Modification records
'''

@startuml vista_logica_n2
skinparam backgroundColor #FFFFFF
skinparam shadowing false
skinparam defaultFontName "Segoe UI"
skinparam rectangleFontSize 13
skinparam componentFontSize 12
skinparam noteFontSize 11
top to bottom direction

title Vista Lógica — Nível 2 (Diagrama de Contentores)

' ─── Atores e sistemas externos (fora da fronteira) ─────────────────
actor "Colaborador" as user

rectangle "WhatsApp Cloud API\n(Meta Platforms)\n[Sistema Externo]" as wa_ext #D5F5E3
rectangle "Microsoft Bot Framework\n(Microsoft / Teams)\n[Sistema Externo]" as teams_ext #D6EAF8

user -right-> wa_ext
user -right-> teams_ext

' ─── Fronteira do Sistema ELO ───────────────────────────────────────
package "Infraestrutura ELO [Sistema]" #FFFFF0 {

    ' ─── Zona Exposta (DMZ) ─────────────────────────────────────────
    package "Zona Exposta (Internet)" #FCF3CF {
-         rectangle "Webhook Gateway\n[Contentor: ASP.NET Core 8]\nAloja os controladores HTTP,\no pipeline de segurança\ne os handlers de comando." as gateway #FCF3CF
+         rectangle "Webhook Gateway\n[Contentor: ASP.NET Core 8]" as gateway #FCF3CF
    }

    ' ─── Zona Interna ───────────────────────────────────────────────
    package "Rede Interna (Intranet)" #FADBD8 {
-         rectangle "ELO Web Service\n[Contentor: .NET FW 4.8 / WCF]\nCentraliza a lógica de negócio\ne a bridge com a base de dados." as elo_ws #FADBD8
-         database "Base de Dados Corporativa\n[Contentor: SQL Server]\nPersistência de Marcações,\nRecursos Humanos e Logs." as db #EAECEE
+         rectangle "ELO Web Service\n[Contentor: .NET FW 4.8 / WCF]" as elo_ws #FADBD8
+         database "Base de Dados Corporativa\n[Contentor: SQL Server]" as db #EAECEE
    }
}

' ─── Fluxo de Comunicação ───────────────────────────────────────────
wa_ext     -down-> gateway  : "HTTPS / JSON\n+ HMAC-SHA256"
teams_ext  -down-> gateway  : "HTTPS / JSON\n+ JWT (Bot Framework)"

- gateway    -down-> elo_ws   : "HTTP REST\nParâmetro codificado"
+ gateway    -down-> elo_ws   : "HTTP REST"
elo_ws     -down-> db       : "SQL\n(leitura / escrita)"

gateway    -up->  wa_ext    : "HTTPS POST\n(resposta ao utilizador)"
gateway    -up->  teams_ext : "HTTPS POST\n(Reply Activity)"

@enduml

'''

▸ **Your goal**
Retype each record in full, please.

▸ **Response to this task**
@startuml vista_logica_n2
skinparam backgroundColor #FFFFFF
skinparam shadowing false
skinparam defaultFontName "Segoe UI"
skinparam rectangleFontSize 13
skinparam componentFontSize 12
skinparam noteFontSize 11
top to bottom direction

title Vista Lógica — Nível 2 (Diagrama de Contentores)

' ─── Atores e sistemas externos (fora da fronteira) ─────────────────
actor "Colaborador" as user

rectangle "WhatsApp Cloud API\n(Meta Platforms)\n[Sistema Externo]" as wa_ext #D5F5E3
rectangle "Microsoft Bot Framework\n(Microsoft / Teams)\n[Sistema Externo]" as teams_ext #D6EAF8

user -right-> wa_ext
user -right-> teams_ext

' ─── Fronteira do Sistema ELO ───────────────────────────────────────
package "Infraestrutura ELO [Sistema]" #FFFFF0 {

    ' ─── Zona Exposta (DMZ) ─────────────────────────────────────────
    package "Zona Exposta (Internet)" #FCF3CF {
-         rectangle "Webhook Gateway\n[Contentor: ASP.NET Core 8]\nAloja os controladores HTTP,\no pipeline de segurança\ne os handlers de comando." as gateway #FCF3CF
+         rectangle "Webhook Gateway\n[Contentor: ASP.NET Core 8]" as gateway #FCF3CF
    }

    ' ─── Zona Interna ───────────────────────────────────────────────
    package "Rede Interna (Intranet)" #FADBD8 {
-         rectangle "ELO Web Service\n[Contentor: .NET FW 4.8 / WCF]\nCentraliza a lógica de negócio\ne a bridge com a base de dados." as elo_ws #FADBD8
-         database "Base de Dados Corporativa\n[Contentor: SQL Server]\nPersistência de Marcações,\nRecursos Humanos e Logs." as db #EAECEE
+         rectangle "ELO Web Service\n[Contentor: .NET FW 4.8 / WCF]" as elo_ws #FADBD8
+         database "Base de Dados Corporativa\n[Contentor: SQL Server]" as db #EAECEE
    }
}

' ─── Fluxo de Comunicação ───────────────────────────────────────────
wa_ext     -down-> gateway  : "HTTPS / JSON\n+ HMAC-SHA256"
teams_ext  -down-> gateway  : "HTTPS / JSON\n+ JWT (Bot Framework)"

- gateway    -down-> elo_ws   : "HTTP REST\nParâmetro codificado"
+ gateway    -down-> elo_ws   : "HTTP REST"
elo_ws     -down-> db       : "SQL\n(leitura / escrita)"

gateway    -up->  wa_ext    : "HTTPS POST\n(resposta ao utilizador)"
gateway    -up->  teams_ext : "HTTPS POST\n(Reply Activity)"

@enduml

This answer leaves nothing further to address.